● **Work order**: Exactly as they appear, output all of the records. Skip any images.

● **Records for the exercise**:
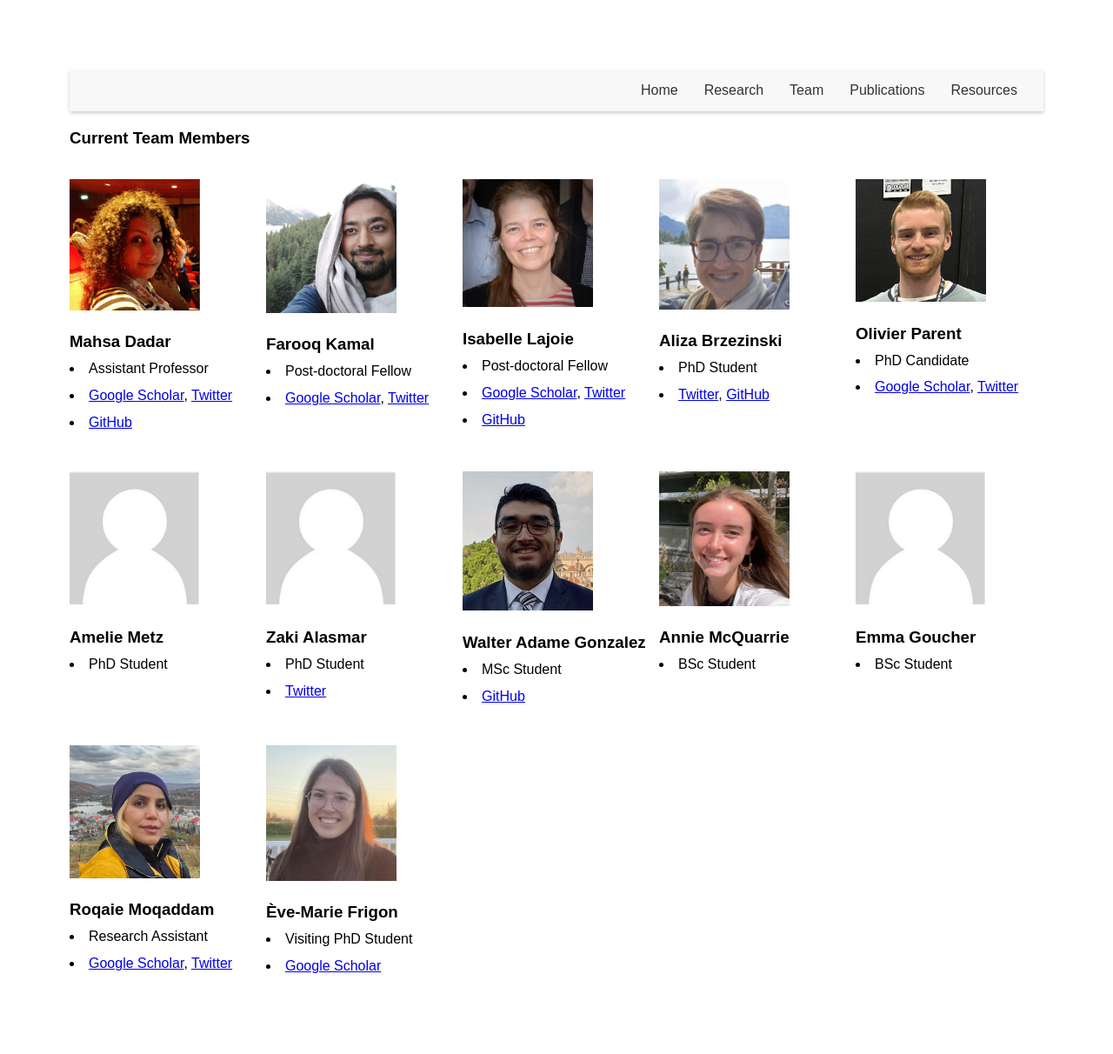
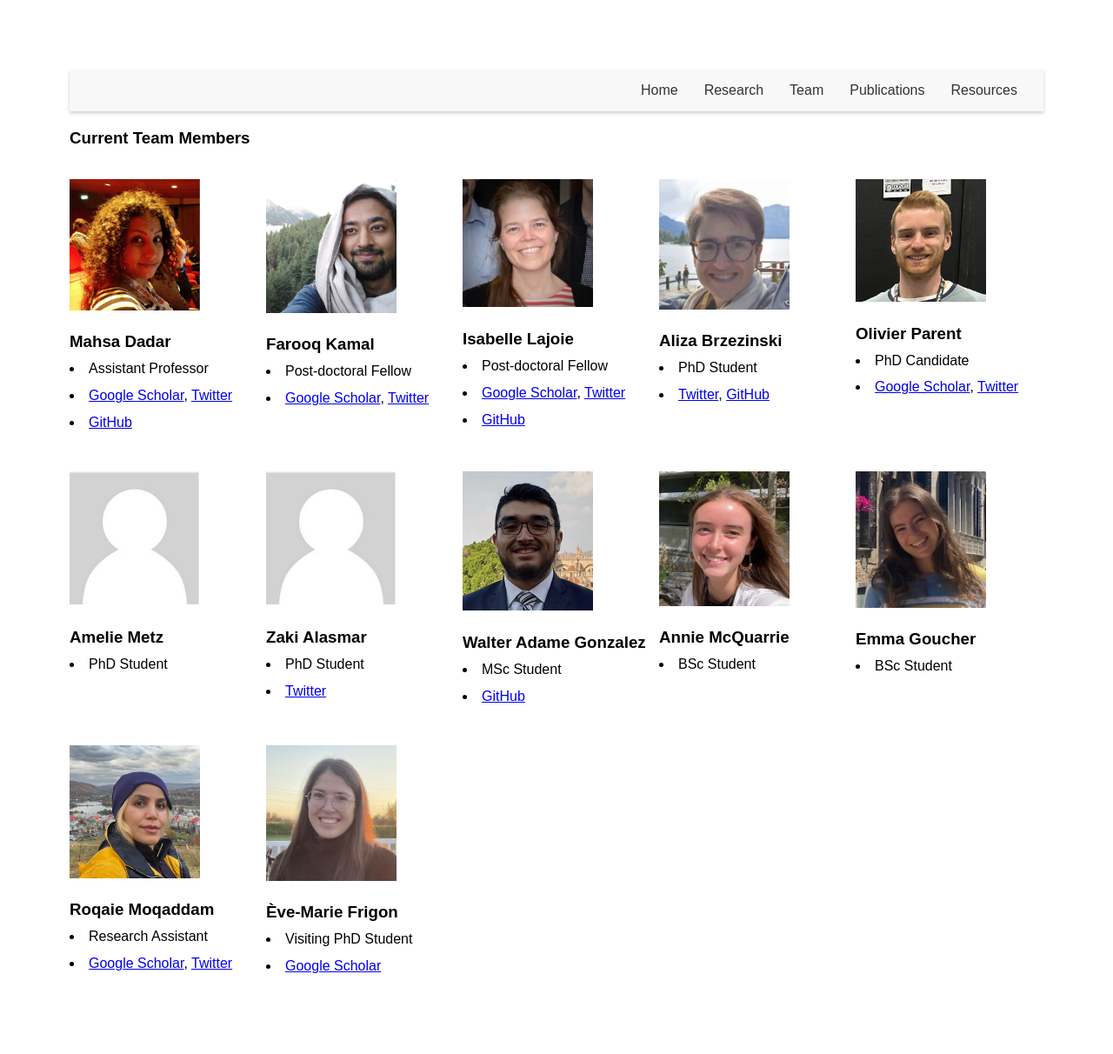
Before and after one commit to VANDAlab/VANDAlab.github.io, a Jekyll site: the page team.html, which Jekyll copies as it is, in a window 1280 px wide. Shown: the whole page at 87% size. Built offline with Jekyll 4.4.1, drawn with Linux system fonts in a browser that asks for light colours.

Commit message:
Update team.html

```diff
--- a/team.html
+++ b/team.html
@@ -89,7 +89,7 @@
 </div>
 
       <div class="person">
-      <img src="team/empty.png" alt="empty">
+      <img src="team/emma.jpg" alt="empty">
     <h3>Emma Goucher</h3>
     <li>BSc Student</li>
 </div>
```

● **Output for this task**:
Before and after one commit to VANDAlab/VANDAlab.github.io, a Jekyll site: the page team.html, which Jekyll copies as it is, in a window 1280 px wide. Shown: the whole page at 87% size. Built offline with Jekyll 4.4.1, drawn with Linux system fonts in a browser that asks for light colours.

Commit message:
Update team.html

```diff
--- a/team.html
+++ b/team.html
@@ -89,7 +89,7 @@
 </div>
 
       <div class="person">
-      <img src="team/empty.png" alt="empty">
+      <img src="team/emma.jpg" alt="empty">
     <h3>Emma Goucher</h3>
     <li>BSc Student</li>
 </div>
```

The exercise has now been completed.